Pay Off Student Credit Card Debt

If you already accumulated debt, do not wait until you graduate to start paying it off. The sooner you start, the less money it will cost you in the end. Follow these tips to get out of debt faster:

  • Live within your means. The freedom to use a credit card is not a license to spend money. Don’t spend more than you can afford to spend, treating your credit card like free money. Remember that if you don’t pay your bill in full each month, the interest you are charged inflates the cost of what you bought. Consider whether the $50 purchase you make would be worth paying the $70 it will cost you, if you pay it over time.
  • Pay off the card with the highest interest rate first. If you have more than one card, the pay as much as you can on the card with the highest interest rate and only the required monthly minimum payment on the rest of your cards. When the first one is paid off, start paying more on the second one. If you don’t have a part-time job, get one so you can start paying your debts.
  • Don’t charge new purchases. If you can’t avoid the temptation to charge more, ask your parents to hold onto your cards. If you want to fit in with friends who have cards, get a debit card. It’s convenient and it won’t collect interest because the money is removed from you bank account right away.
  • Always pay on time. If you’re late, even by one day, your credit card company can increase your interest rate to 29% and charge you a hefty late fee. Your other credit card issuers can also boost your interest rate, even if you aren’t late paying them. Consider using an automatic bill paying system, paying your bills online through the creditor’s Web site or your bank’s Web site.
  • Ask for a lower interest rate.. Your credit card company wants to keep you as a customer. If you ask for a rate reduction, they might do it. While you’re on the phone, ask them to reduce your credit limit so you can’t charge anything else on the card.
  • Transfer your balances. If you have money to make payments and your card companies won’t reduce your rate, apply for a low-interest rate card and transfer your balances. Then pay off the card before the low-interest period runs out.

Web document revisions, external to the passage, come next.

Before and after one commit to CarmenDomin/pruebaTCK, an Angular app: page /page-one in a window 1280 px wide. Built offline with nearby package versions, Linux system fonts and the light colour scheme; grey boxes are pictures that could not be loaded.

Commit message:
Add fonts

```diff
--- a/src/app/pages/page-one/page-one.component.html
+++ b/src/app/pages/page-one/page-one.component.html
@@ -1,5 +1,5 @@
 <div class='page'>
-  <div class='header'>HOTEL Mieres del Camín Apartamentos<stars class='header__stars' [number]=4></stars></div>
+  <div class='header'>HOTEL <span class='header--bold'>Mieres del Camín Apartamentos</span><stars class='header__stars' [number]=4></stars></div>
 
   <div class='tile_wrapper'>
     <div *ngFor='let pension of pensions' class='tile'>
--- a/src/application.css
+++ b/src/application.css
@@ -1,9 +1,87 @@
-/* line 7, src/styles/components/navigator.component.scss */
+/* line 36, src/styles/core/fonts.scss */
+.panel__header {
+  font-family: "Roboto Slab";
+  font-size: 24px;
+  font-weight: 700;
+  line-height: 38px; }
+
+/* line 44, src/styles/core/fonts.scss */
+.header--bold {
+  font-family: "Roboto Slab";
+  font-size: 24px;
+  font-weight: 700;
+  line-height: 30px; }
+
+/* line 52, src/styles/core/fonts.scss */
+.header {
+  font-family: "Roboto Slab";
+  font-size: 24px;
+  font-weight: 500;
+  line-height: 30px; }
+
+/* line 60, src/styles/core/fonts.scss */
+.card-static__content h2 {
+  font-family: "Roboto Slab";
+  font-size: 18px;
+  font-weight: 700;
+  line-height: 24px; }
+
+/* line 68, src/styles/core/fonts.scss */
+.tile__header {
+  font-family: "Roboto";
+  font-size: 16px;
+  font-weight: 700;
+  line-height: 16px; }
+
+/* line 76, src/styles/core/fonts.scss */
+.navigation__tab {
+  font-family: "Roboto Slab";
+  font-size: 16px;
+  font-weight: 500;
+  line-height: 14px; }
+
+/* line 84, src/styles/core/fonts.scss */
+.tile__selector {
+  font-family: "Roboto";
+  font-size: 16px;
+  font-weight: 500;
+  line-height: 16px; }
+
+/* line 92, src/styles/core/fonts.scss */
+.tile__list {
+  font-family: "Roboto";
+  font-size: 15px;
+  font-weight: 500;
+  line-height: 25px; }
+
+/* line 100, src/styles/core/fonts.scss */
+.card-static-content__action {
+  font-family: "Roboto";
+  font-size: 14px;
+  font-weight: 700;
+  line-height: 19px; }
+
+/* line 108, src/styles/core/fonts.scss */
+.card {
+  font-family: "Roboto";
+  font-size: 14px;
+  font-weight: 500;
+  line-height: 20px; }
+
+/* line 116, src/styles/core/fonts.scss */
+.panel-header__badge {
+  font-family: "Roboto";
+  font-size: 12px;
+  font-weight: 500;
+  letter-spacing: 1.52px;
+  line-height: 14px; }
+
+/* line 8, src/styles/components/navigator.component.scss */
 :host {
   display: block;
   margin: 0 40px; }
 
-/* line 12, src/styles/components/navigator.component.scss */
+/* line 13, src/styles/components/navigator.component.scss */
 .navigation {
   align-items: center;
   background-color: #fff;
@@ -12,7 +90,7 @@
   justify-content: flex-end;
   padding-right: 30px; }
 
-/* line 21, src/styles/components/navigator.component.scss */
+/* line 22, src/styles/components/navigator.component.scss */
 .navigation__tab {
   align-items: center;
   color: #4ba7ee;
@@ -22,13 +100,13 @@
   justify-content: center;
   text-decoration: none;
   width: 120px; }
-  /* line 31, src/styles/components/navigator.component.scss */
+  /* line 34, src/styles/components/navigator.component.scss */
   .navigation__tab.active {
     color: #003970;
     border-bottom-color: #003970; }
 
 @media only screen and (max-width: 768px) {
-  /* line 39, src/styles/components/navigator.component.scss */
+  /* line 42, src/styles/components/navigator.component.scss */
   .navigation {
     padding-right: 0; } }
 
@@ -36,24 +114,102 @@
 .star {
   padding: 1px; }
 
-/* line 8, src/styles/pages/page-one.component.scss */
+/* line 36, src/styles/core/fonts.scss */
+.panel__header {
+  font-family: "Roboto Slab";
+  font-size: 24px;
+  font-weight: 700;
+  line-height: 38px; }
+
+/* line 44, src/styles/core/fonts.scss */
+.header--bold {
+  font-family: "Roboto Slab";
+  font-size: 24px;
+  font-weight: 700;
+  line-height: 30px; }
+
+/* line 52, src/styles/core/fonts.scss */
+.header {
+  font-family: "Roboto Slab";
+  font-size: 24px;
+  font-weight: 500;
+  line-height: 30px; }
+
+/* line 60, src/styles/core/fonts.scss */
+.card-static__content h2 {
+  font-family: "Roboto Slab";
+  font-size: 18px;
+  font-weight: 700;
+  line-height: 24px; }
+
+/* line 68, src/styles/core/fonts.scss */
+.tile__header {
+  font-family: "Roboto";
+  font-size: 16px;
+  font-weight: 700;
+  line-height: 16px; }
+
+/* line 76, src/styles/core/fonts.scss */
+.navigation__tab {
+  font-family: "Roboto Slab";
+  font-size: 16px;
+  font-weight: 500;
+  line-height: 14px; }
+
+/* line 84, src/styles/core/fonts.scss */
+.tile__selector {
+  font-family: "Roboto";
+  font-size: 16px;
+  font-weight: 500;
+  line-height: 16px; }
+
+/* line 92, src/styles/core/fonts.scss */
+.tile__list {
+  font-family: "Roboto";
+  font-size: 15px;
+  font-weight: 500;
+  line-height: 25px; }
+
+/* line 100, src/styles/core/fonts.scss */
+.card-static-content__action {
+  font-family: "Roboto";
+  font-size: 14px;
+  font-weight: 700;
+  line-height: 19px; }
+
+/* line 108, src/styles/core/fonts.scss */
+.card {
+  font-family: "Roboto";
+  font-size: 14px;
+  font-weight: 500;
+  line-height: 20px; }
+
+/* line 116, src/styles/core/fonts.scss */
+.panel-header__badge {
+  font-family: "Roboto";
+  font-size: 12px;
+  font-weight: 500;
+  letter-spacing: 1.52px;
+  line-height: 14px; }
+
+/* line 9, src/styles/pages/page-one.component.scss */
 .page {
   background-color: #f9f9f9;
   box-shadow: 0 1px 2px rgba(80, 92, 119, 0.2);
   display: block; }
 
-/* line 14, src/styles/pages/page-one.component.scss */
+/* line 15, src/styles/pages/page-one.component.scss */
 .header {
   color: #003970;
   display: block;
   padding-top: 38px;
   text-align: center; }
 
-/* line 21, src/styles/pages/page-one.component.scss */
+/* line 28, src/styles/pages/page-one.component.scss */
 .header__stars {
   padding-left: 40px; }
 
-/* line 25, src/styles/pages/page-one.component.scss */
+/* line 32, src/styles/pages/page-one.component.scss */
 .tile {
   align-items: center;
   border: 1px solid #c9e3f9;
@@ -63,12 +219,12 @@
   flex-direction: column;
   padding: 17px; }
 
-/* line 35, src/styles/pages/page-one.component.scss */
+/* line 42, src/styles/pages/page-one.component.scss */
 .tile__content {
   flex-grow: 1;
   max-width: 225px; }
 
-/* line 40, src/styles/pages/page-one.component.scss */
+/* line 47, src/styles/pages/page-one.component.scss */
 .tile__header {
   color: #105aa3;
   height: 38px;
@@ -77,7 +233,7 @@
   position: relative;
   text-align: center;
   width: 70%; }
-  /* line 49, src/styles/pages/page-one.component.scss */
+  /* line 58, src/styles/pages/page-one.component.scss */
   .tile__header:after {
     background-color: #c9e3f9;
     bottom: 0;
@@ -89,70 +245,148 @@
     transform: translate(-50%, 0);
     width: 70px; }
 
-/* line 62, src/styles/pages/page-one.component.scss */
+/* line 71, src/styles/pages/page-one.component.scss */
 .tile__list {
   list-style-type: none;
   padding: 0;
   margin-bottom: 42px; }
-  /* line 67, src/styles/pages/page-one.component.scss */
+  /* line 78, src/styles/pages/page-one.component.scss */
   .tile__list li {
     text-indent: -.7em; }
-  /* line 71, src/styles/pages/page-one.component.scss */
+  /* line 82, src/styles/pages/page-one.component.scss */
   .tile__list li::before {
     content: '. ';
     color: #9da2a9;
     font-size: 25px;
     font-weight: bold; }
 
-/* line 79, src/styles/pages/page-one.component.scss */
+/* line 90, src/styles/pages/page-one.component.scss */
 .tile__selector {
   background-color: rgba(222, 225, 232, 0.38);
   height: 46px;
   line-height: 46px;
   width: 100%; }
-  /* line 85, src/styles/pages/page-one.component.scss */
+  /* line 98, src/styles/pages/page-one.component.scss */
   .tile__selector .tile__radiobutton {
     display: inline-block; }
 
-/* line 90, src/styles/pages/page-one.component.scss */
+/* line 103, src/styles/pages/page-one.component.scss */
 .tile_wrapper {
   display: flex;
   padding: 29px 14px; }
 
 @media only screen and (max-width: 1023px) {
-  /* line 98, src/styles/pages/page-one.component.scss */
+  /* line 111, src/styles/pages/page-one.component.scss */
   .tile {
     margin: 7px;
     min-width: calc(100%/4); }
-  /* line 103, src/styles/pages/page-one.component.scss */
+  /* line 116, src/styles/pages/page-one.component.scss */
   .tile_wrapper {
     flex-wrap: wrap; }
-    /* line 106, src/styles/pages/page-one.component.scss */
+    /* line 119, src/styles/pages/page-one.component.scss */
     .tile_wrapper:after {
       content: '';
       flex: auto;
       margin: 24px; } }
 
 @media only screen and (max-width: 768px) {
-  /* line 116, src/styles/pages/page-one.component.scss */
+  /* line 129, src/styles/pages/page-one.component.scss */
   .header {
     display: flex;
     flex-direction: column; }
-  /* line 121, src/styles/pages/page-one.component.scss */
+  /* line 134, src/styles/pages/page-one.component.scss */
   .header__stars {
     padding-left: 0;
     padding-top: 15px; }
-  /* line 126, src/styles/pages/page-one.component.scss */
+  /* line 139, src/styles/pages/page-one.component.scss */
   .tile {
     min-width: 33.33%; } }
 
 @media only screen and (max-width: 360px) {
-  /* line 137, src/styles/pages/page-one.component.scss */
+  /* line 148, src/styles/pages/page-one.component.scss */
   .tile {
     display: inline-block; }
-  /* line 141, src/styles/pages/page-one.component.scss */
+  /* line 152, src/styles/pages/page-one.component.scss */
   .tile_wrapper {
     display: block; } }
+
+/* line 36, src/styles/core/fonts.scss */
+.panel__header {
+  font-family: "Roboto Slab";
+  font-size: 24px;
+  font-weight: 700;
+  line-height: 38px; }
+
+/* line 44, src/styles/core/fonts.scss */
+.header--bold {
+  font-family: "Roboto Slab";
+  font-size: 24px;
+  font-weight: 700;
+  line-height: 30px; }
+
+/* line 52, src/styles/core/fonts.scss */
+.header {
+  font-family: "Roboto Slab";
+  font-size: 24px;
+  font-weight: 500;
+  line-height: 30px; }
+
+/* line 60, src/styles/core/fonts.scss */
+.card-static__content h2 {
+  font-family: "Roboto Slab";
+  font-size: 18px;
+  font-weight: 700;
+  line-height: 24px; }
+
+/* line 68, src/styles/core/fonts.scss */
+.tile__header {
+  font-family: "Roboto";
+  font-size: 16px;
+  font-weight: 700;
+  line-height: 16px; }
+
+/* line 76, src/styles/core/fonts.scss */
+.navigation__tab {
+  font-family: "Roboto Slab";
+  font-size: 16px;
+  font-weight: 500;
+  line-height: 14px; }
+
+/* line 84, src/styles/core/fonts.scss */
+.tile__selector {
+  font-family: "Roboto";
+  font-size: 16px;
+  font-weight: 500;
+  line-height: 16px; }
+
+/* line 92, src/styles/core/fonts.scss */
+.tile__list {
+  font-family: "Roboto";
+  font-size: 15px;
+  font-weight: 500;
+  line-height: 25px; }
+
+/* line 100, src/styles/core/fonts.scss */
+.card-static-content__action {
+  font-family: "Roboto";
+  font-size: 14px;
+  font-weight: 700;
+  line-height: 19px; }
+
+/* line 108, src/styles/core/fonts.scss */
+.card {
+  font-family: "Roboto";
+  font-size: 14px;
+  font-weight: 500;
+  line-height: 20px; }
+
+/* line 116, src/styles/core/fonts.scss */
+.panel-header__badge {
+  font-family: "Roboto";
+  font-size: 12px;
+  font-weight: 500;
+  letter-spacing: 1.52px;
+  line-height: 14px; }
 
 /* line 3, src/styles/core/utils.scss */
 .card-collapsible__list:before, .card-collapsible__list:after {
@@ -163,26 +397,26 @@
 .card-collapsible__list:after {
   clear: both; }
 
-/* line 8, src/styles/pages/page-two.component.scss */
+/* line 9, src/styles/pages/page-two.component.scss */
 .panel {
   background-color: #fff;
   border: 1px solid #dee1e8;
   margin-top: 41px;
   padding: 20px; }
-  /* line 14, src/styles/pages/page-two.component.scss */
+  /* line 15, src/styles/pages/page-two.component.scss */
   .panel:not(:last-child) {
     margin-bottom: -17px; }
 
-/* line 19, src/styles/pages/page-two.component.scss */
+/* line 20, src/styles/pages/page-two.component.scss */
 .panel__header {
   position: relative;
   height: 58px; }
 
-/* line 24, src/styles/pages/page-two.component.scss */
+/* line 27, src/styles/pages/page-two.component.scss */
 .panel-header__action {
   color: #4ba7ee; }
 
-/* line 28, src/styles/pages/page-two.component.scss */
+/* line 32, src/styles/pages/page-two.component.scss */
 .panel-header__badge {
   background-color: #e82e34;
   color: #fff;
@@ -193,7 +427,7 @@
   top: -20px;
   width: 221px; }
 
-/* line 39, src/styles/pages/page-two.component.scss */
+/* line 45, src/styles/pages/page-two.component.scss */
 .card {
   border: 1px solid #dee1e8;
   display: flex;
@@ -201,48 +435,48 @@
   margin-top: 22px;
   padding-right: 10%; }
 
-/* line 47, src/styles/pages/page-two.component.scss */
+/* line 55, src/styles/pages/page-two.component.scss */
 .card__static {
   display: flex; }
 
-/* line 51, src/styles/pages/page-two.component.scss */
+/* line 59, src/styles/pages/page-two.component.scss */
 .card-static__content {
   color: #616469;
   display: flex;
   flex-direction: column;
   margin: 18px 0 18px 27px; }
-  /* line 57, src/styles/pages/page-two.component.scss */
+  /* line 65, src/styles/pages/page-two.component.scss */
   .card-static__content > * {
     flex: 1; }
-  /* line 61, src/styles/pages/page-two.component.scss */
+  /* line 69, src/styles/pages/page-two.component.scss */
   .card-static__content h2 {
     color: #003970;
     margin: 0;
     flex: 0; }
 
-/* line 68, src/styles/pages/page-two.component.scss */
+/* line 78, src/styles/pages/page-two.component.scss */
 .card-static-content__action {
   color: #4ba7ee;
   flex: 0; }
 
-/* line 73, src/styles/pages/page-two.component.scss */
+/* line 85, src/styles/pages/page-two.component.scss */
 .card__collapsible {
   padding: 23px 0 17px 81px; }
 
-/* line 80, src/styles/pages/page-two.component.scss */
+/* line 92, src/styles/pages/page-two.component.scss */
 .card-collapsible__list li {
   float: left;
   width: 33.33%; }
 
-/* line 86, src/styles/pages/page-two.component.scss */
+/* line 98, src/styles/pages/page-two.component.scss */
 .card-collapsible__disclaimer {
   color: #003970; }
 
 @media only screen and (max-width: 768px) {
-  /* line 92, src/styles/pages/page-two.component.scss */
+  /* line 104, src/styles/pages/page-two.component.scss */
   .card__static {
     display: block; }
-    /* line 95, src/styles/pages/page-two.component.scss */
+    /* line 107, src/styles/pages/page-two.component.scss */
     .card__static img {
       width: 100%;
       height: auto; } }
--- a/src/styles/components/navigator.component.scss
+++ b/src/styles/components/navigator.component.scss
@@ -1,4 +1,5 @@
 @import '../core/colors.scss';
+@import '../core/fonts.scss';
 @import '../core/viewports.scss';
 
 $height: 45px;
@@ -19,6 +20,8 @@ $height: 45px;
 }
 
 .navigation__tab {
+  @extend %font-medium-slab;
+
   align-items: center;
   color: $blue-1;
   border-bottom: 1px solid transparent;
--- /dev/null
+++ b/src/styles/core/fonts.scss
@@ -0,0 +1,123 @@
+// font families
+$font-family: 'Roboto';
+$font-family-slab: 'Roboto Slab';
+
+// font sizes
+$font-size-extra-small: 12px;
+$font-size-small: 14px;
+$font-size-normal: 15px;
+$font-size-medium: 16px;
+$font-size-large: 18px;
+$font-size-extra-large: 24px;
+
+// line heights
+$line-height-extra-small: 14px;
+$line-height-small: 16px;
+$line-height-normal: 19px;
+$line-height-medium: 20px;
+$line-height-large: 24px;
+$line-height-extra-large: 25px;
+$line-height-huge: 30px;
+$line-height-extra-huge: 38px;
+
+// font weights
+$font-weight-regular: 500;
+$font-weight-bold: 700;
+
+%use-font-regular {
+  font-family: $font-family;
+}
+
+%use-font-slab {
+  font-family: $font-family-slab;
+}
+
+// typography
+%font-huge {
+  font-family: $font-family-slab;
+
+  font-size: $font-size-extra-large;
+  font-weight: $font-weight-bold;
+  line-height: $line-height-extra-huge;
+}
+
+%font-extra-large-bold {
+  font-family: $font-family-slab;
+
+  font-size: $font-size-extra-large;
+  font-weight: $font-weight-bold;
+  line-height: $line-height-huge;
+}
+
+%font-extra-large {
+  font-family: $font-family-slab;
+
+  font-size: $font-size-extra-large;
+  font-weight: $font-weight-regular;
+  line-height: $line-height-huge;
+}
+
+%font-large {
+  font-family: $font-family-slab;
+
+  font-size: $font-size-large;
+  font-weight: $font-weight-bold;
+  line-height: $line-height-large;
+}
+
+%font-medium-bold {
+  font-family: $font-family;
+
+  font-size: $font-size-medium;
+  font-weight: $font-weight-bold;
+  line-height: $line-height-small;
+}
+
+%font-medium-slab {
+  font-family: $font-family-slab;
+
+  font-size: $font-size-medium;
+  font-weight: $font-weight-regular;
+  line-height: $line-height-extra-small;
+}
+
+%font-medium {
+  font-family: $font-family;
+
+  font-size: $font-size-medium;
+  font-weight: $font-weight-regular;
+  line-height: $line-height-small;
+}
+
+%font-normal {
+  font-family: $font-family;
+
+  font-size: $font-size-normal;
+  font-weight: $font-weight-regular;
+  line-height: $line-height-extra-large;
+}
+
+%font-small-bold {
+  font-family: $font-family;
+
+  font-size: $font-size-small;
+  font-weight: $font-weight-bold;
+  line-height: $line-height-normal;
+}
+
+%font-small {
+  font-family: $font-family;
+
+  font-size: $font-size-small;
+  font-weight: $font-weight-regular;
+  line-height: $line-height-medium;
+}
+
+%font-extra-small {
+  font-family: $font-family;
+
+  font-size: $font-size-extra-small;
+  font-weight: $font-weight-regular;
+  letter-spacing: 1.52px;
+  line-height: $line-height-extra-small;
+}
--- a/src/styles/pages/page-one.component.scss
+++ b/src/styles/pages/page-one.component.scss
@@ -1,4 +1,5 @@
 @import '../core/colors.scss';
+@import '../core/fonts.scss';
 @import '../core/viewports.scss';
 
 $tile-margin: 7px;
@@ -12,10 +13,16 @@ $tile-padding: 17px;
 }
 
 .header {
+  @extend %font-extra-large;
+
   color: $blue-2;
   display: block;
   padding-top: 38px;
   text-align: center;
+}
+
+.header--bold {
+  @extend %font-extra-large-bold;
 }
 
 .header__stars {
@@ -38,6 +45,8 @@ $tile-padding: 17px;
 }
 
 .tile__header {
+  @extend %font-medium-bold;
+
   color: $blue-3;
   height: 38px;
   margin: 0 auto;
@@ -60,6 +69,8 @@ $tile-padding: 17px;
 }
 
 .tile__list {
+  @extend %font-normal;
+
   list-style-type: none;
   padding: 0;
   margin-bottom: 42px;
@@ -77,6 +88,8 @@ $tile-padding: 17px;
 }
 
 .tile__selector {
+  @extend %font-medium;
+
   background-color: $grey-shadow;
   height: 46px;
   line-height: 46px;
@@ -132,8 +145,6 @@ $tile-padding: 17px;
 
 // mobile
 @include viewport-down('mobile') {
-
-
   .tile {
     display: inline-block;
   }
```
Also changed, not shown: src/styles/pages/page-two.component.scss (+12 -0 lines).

It is best to avoid student credit card debt, but if you already have it, do not wait to pay it off. The sooner you start working to get out from under your debts, the better your chances to leave college debt free, leaving you able to enjoy more of your money after college.